PROVIDED MATERIAL:
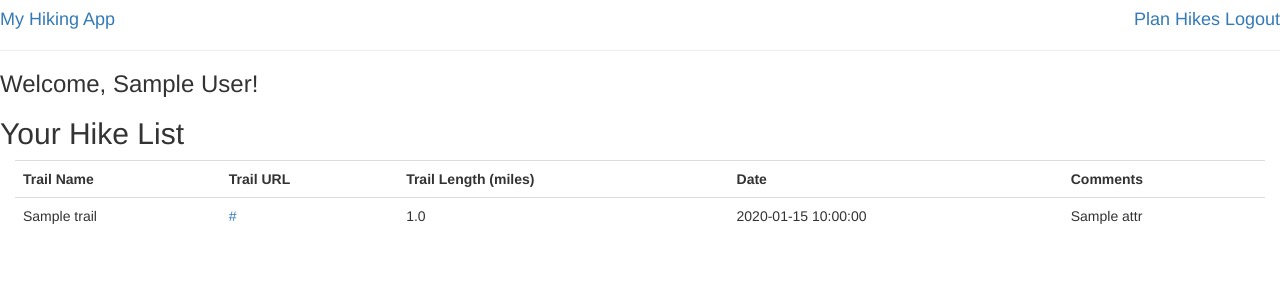
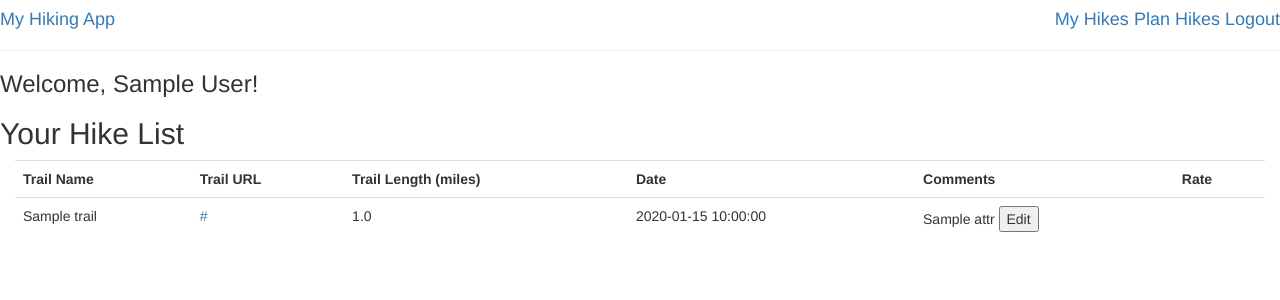
Before and after one commit to nt-git/GoHike, a Flask app: page /users/1 in a window 1280 px wide. Shown: the top 300 px of the page. Run offline with Flask 2, Linux system fonts and the light colour scheme; the visitor is signed in with stand-in values (Sample User, id 1); tables that the repository leaves empty hold one stand-in row (values such as "Sample post"); some libraries are stand-ins or nearby versions.

```diff
--- a/server.py
+++ b/server.py
@@ -95,7 +95,6 @@ def user_profile(u_id):
     """Shows details about a specific user."""
 
     user = User.query.options(db.joinedload('usertrails', 'trail')).get(u_id)
-    #user_trails_visited =
 
     return render_template("user_detail.html", user=user)
 
@@ -134,7 +133,11 @@ def user_search_trails():
     user_id = session['id']
     user = User.query.options(db.joinedload('usertrails', 'trail')).get(user_id)
 
-    return render_template("search_results.html", dict=trail, num_results=num_results, number=number, lat=url_lat, lng=url_lng, user=user)
+    visited_names = [usertrail.trail.name for usertrail in user.usertrails]
+    unique_visited = list(set(visited_names))
+    print unique_visited
+
+    return render_template("search_results.html", dict=trail, num_results=num_results, number=number, lat=url_lat, lng=url_lng, user=user, visited_names=unique_visited)
 
 
 @app.route("/get-trails-info", methods=["POST"])
@@ -199,6 +202,30 @@ def get_trail_comment_add_to_db():
     return render_template("homepage.html")
 
 
+@app.route("/update-trails-comment", methods=["POST"])
+def update_trail_comment_add_to_db():
+    """Get Trail info from front end when user selects and stores in Attr Table"""
+
+    trail_id = request.form.get("trail_id")
+    comments = request.form.get("comments")
+
+    print comments
+
+    #Update this record in Attr and TrailAttr Table.
+
+    # attr = Attr(name=comments)
+    # db.session.add(attr)
+    # db.session.commit()
+
+    # attr_id = attr.attr_id
+
+    # trailattr = TrailAttr(trail_id=trail_id, attr_id=attr_id)
+    # db.session.add(trailattr)
+    # db.session.commit()
+
+    return render_template("homepage.html")
+
+
 @app.route("/logout")
 def user_logout():
     """ Logout User and Redirect to Homepage """
--- a/templates/base.html
+++ b/templates/base.html
@@ -12,7 +12,7 @@
         {%if "id" not in session %}
             <a href="/SignIn">Sign In</a> &nbsp; <a href="/SignUp">/ Sign Up</a>
         {% else %}
-
+            <a href="/users/id">My Hikes</a>
             <a href="/search">Plan Hikes</a>
             <a href="/logout">Logout</a>
         {% endif%}
--- a/templates/user_detail.html
+++ b/templates/user_detail.html
@@ -19,6 +19,7 @@
                     <th>Trail Length (miles) </th>
                     <th>Date</th>
                     <th>Comments</th>
+                    <th>Rate</th>
                 </tr>
 
                 {% for usertrail in user.usertrails %}
@@ -37,10 +38,12 @@
 
                         {% else %}
                             {% for trailattr in usertrail.trail.trailattrs %}
-                                {{trailattr.attr.name}}
+                                <span class="edit-comment"> {{trailattr.attr.name}} </span>
+                                <input id="get-edit-comment" value="{{trailattr.attr.name}}" hidden>
+                                <button class="edit-it" data-trail-id="{{ usertrail.trail.trail_id }}">Edit</button>
                             {% endfor %}
-
                         {% endif %}</td>
+                    <td></td>
 
                 </tr>
                 {% endfor %}
@@ -56,6 +59,7 @@
 <script>
   "use strict";
 
+  /* Add Comments  */
   function showInfo(results){
     console.log("hi")
 
@@ -81,7 +85,37 @@
     $.post("/get-trails-comment",formInputs, showInfo);
   }
 
+
   $(".comment-it").on('click', getInfo);
+
+   /* Now Edit Comments  */
+  function showComment(results){
+    console.log("hi")
+
+  }
+
+  function getComment(evt){
+    evt.preventDefault();
+
+
+    // let inputId = $(this).data("edit");
+    //let comments = $(".edit-comment").html;
+    let comments = $("#get-edit-comment").val();
+
+    console.log(comments);
+
+    console.log("hi");
+
+    var formInputs = {
+        "trail_id": $(this).data('trail-id'),
+        "comments": comments
+    }
+
+
+    $.post("/update-trails-comment",formInputs, showComment);
+  }
+
+  $(".edit-it").on('click', getComment);
 
 </script>
 
```
Also changed, not shown: templates/search_results.html (+4 -6 lines).
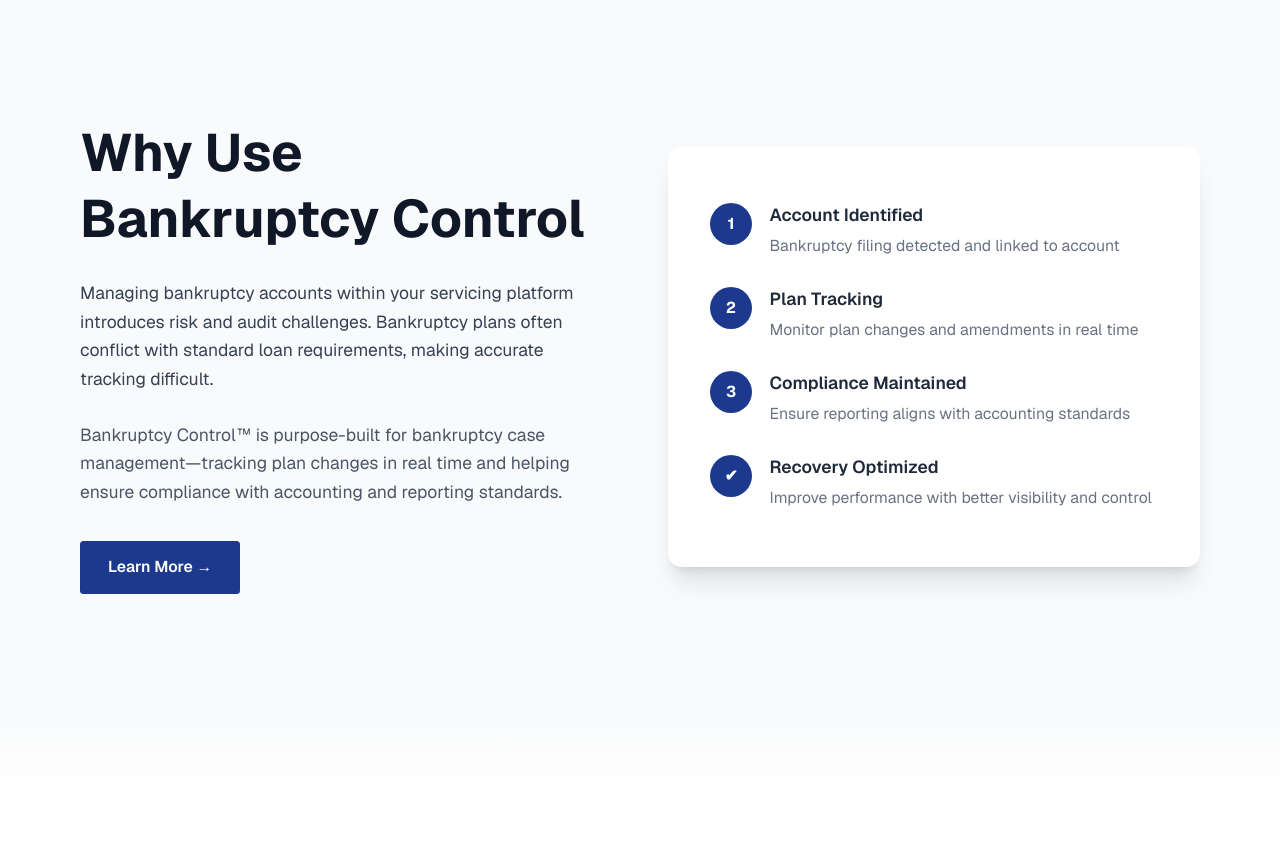
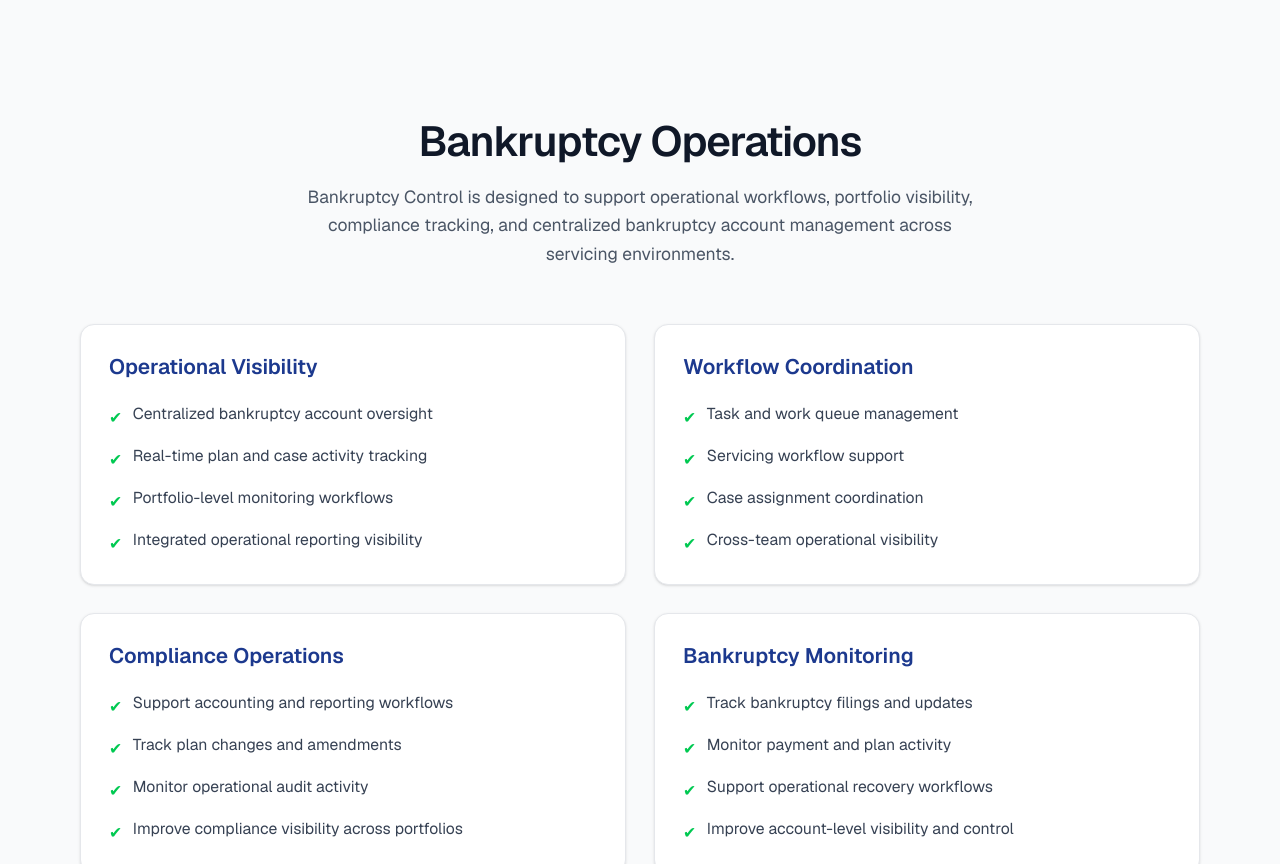
Before and after one commit to drumholliday/bc-website, a Next.js app: page / in a window 1280 px wide. Shown: the part 1120-1984 px from the top of the page. Built offline with nearby package versions, Linux system fonts and the light colour scheme.

Commit message:
Changed Why Bankruptcy Controll to Operations in navbar and modified the layout to match styling with the overall theme

```diff
--- a/src/app/page.tsx
+++ b/src/app/page.tsx
@@ -30,10 +30,10 @@ export default function Home() {
             </a>
 
            <a
-              href="#why-bankruptcy-control"
-             className="hover:text-blue-700 focus:outline-none focus:ring-2 focus:ring-blue-500 transition"
+              href="#operations"
+              className="hover:text-blue-700 focus:outline-none focus:ring-2 focus:ring-blue-500 rounded transition"
             >
-              Why Bankruptcy Control
+              Operations
             </a>
 
             <a href="#product"className="hover:text-blue-700 focus:outline-none focus:ring-2 focus:ring-blue-500 transition">
@@ -114,13 +114,12 @@ export default function Home() {
             >
               Home
             </a>
-
             <a
-              href="#why-bankruptcy-control"
+              href="#operations"
               onClick={() => setMobileMenuOpen(false)}
               className="hover:text-blue-700 focus:outline-none focus:ring-2 focus:ring-blue-500 rounded transition"
             >
-              Why Bankruptcy Control
+              Operations
             </a>
 
             <a
@@ -279,81 +278,88 @@ export default function Home() {
       {/* Gradient Divide Blue to Gray */}
       {/* <div className="h-24 bg-gradient-to-b from-blue-900 to-gray-50" /> */}
 
-      {/* WHY */}
+      {/* OPERATIONS */}
 <motion.section
-        id="why-bankruptcy-control"
+  id="operations"
   className="scroll-mt-32 py-20 md:py-36 px-6 md:px-8 bg-gray-50"
   initial={{ opacity: 0, y: 30 }}
   whileInView={{ opacity: 1, y: 0 }}
   transition={{ duration: 0.6 }}
   viewport={{ once: true, amount: 0.3 }}
 >
-        <div className="max-w-7xl mx-auto grid md:grid-cols-2 gap-10 md:gap-16 items-center">
-          <div>
-            <h2 className="text-4xl md:text-6xl font-bold mb-8 leading-tight">
-              Why Use Bankruptcy Control
+  <div className="max-w-7xl mx-auto">
+    <div className="text-center mb-16">
+      <h2 className="text-4xl md:text-5xl font-semibold tracking-tight mb-6">
+        Bankruptcy Operations
       </h2>
 
-            <p className="text-xl text-gray-700 mb-8 leading-relaxed">
-              Managing bankruptcy accounts within your servicing platform
-              introduces risk and audit challenges. Bankruptcy plans often
-              conflict with standard loan requirements, making accurate tracking
-              difficult.
+      <p className="text-xl text-gray-600 max-w-3xl mx-auto leading-relaxed">
+        Bankruptcy Control is designed to support operational workflows,
+        portfolio visibility, compliance tracking, and centralized
+        bankruptcy account management across servicing environments.
       </p>
-
-            <p className="text-xl text-gray-600 mb-10 leading-relaxed">
-              Bankruptcy Control™ is purpose-built for bankruptcy case
-              management—tracking plan changes in real time and helping ensure
-              compliance with accounting and reporting standards.
-            </p>
-
-            <a
-              href="#contact"
-              className="inline-block bg-blue-900 text-white px-8 py-4 rounded font-semibold text-lg hover:bg-blue-800 transition"
-            >
-              Learn More →
-            </a>
     </div>
 
-          <div className="bg-white rounded-2xl shadow-xl min-h-[420px] p-6 md:p-10 flex items-center justify-center">
-            <div className="w-full max-w-lg space-y-8">
+    <div className="grid grid-cols-1 md:grid-cols-2 gap-8">
       {[
-                [
-                  "1",
-                  "Account Identified",
-                  "Bankruptcy filing detected and linked to account",
+        {
+          title: "Operational Visibility",
+          items: [
+            "Centralized bankruptcy account oversight",
+            "Real-time plan and case activity tracking",
+            "Portfolio-level monitoring workflows",
+            "Integrated operational reporting visibility",
           ],
-                [
-                  "2",
-                  "Plan Tracking",
-                  "Monitor plan changes and amendments in real time",
+        },
+        {
+          title: "Workflow Coordination",
+          items: [
+            "Task and work queue management",
+            "Servicing workflow support",
+            "Case assignment coordination",
+            "Cross-team operational visibility",
           ],
-                [
-                  "3",
-                  "Compliance Maintained",
-                  "Ensure reporting aligns with accounting standards",
+        },
+        {
+          title: "Compliance Operations",
+          items: [
+            "Support accounting and reporting workflows",
+            "Track plan changes and amendments",
+            "Monitor operational audit activity",
+            "Improve compliance visibility across portfolios",
           ],
-                [
-                  "✔",
-                  "Recovery Optimized",
-                  "Improve performance with better visibility and control",
+        },
+        {
+          title: "Bankruptcy Monitoring",
+          items: [
+            "Track bankruptcy filings and updates",
+            "Monitor payment and plan activity",
+            "Support operational recovery workflows",
+            "Improve account-level visibility and control",
           ],
-              ].map(([step, title, text]) => (
-                <div key={title} className="flex items-start gap-5">
-                  <div className="w-12 h-12 rounded-full bg-blue-900 text-white flex items-center justify-center text-lg font-bold">
-                    {step}
-                  </div>
+        },
+      ].map((section) => (
+        <div
+          key={section.title}
+          className="bg-white rounded-2xl shadow-sm border border-gray-200 p-6 md:p-8 transition duration-300 hover:-translate-y-2 hover:shadow-xl hover:border-blue-200"
+        >
+          <h3 className="text-2xl font-semibold mb-6 text-blue-900">
+            {section.title}
+          </h3>
 
-                  <div>
-                    <p className="font-semibold text-xl text-gray-800 mb-2">
-                      {title}
-                    </p>
-
-                    <p className="text-gray-500 text-lg">{text}</p>
-                  </div>
+          <ul className="space-y-4">
+            {section.items.map((item) => (
+              <li
+                key={item}
+                className="flex items-start gap-3 text-gray-700 text-lg"
+              >
+                <span className="text-green-500 mt-1">✔</span>
+                <span>{item}</span>
+              </li>
+            ))}
+          </ul>
         </div>
       ))}
-            </div>
     </div>
   </div>
 </motion.section>
```
Lines whose indentation alone changed are shown as unchanged.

YOUR INSTRUCTIONS: In the records above, find each line with the string "section" and list it.

REPLY:
 <motion.section
+      ].map((section) => (
+          key={section.title}
+            {section.title}
+            {section.items.map((item) => (
 </motion.section>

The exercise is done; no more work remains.